The Right Stuff
Shellac is made from the secretions of an insect, and wax is naturally present in the end product. Although the wax doesn't interfere with shellac's ability to adhere to wood or to itself, it can affect the ability of another finish to adhere to the shellac. Unless you know for certain that an old coat of shellac is of the dewaxed variety, the best course of action is to apply a fresh coat of dewaxed shellac over the old. You can buy dewaxed shellac, or make your own by allowing the wax to settle out of a fresh batch and filtering off the clear top layer.
Before applying any finish over another, first make sure the old finish is sound. If the shellac is discolored, murky or sticky, or if there are any chips or cracks, the old shellac should be removed. Luckily, shellac is fairly easy to remove with denatured alcohol. After stripping, or if the finish is sound, clean the piece with mineral spirits, then lightly sand it with 220-grit sandpaper. Wipe well with a tack rag to remove dust.

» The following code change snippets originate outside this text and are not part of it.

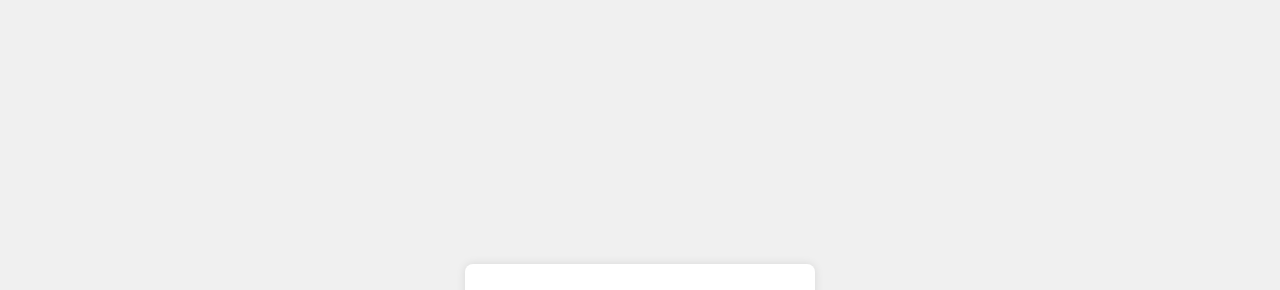
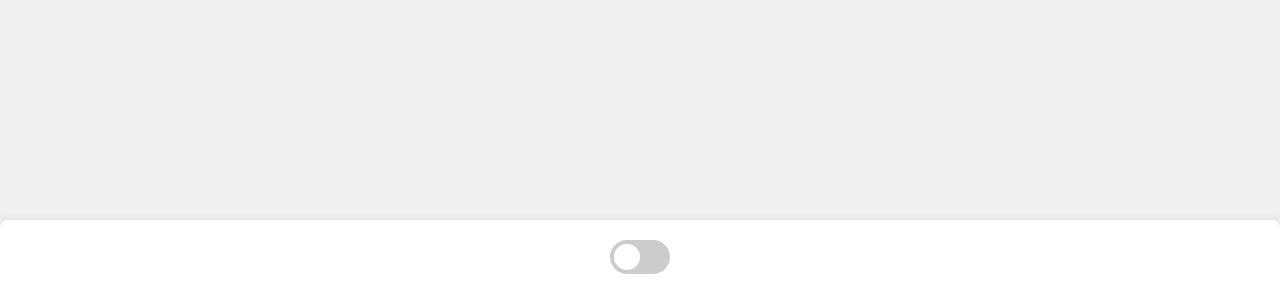
Before and after one commit to fac29b/RuthJosueMashup, a plain HTML site: page public/index.html in a window 1280 px wide. Shown: the part 76-366 px from the top of the page. Drawn offline with nearby package versions, Linux system fonts and the light colour scheme.

Commit message:
feat(JS): add functionalities to toggleSwitch button

```diff
--- a/public/index.css
+++ b/public/index.css
@@ -1,5 +1,7 @@
 body {
-    font-family: Arial, sans-serif;
+    /* font-family: Arial, sans-serif; */
+    font-family: "Open Sans", sans-serif;
+    font-weight: 200;
     margin: 0;
     padding: 0;
     display: flex;
@@ -8,6 +10,70 @@ body {
     height: 100vh;
     background-color: #f0f0f0;
 }
+/* The switch - the box around the slider */
+.switch {
+    position: relative;
+    display: inline-block;
+    width: 60px;
+    height: 34px;
+  }
+
+  /* Hide default HTML checkbox */
+  .switch input {
+    opacity: 0;
+    width: 0;
+    height: 0;
+  }
+
+  /* The slider */
+  .slider {
+    position: absolute;
+    cursor: pointer;
+    top: 0;
+    left: 0;
+    right: 0;
+    bottom: 0;
+    background-color: #ccc;
+    -webkit-transition: .4s;
+    transition: .4s;
+  }
+
+  .slider:before {
+    position: absolute;
+    content: "";
+    height: 26px;
+    width: 26px;
+    left: 4px;
+    bottom: 4px;
+    background-color: white;
+    -webkit-transition: .4s;
+    transition: .4s;
+  }
+
+  input:checked + .slider {
+    background-color: #2196F3;
+  }
+
+  input:focus + .slider {
+    box-shadow: 0 0 1px #2196F3;
+  }
+
+  input:checked + .slider:before {
+    -webkit-transform: translateX(26px);
+    -ms-transform: translateX(26px);
+    transform: translateX(26px);
+  }
+
+  /* Rounded sliders */
+  .slider.round {
+    border-radius: 34px;
+  }
+
+  .slider.round:before {
+    border-radius: 50%;
+  }
+
+
 
 #weather-container {
     text-align: center;
--- a/public/index.html
+++ b/public/index.html
@@ -1,4 +1,3 @@
-
 <!DOCTYPE html>
 <html lang="en">
 <head>
@@ -6,14 +5,24 @@
     <meta name="viewport" content="width=device-width, initial-scale=1.0">
     <title>Weather App</title>
     <link rel="stylesheet" href="../public/index.css">
+    <link rel="preconnect" href="https://fonts.googleapis.com">
+    <link rel="preconnect" href="https://fonts.gstatic.com" crossorigin>
+    <link href="https://fonts.googleapis.com/css2?family=Open+Sans:ital,wght@0,300..800;1,300..800&display=swap" rel="stylesheet">
 </head>
 <body>
-    <div id="weather-container">
-        <h1>Weather Information</h1>
-        <div id="location"></div>
-        <div id="temperature"></div>
-        <div id="openai-response"></div>
-    </div>
+    <main id="weather-container">
+        <label class="switch">
+            <input type="checkbox">
+            <span class="slider round"></span>
+          </label>
+        <header>
+            <h1>Weather Information</h1>
+        </header>
+        <section id="location"></section>
+        <section id="temperature"></section>
+        <section id="openai-response">Lorem ipsum, dolor sit amet consectetur adipisicing elit. Molestiae, ab beatae tenetur molestias culpa harum nulla officia voluptate quas eos labore voluptatum dolorum, laudantium architecto sunt placeat veritatis autem neque.</section>
+    </main>
+
     <script src="../public/index.js"></script>
 </body>
 </html>
--- a/public/index.js
+++ b/public/index.js
@@ -1,3 +1,16 @@
+const toggleSwitch = document.querySelector("input");
+const body = document.querySelector("body");
+toggleSwitch.addEventListener("change", function() {
+  const body = document.querySelector("body");
+
+  // Toggle background color based on checkbox state
+  if (toggleSwitch.checked) {
+    body.style.backgroundColor = "grey";
+  } else {
+    body.style.backgroundColor = "white";
+  }
+});
+
 document.addEventListener('DOMContentLoaded', async () => {
   try {
     // Use the browser's geolocation API to get the user's location
```
Also changed, not shown: 1 other file.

Shellac can be applied with a pad, brush or sprayer. Remember that shellac dries very quickly, and can be tricky to apply smoothly with a brush. Whichever method you use, test your technique on scrap wood first. Also remember that this is only a thin sealing coat. Let the coat dry thoroughly, then sand it lightly with 320-grit paper. Remove the dust with a tack rag. Apply your finish coat according to the manufacturer's instructions.

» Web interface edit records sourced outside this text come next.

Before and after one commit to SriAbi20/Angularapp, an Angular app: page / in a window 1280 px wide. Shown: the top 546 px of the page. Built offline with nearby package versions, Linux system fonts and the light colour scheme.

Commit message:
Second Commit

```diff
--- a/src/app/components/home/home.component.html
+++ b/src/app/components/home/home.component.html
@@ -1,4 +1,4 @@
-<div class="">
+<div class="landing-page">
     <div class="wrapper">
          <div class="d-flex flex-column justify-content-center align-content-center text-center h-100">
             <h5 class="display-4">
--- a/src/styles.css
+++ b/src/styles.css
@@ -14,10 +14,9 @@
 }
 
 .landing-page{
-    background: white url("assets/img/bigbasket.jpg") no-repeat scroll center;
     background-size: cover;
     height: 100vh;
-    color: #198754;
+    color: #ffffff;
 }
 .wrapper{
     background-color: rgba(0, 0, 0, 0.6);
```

Although there is some disagreement as to which wood finishes can be applied over others, most woodworkers agree that a coat of dewaxed shellac can be used underneath almost anything. When in doubt about any refinishing technique, always run tests on scrap wood.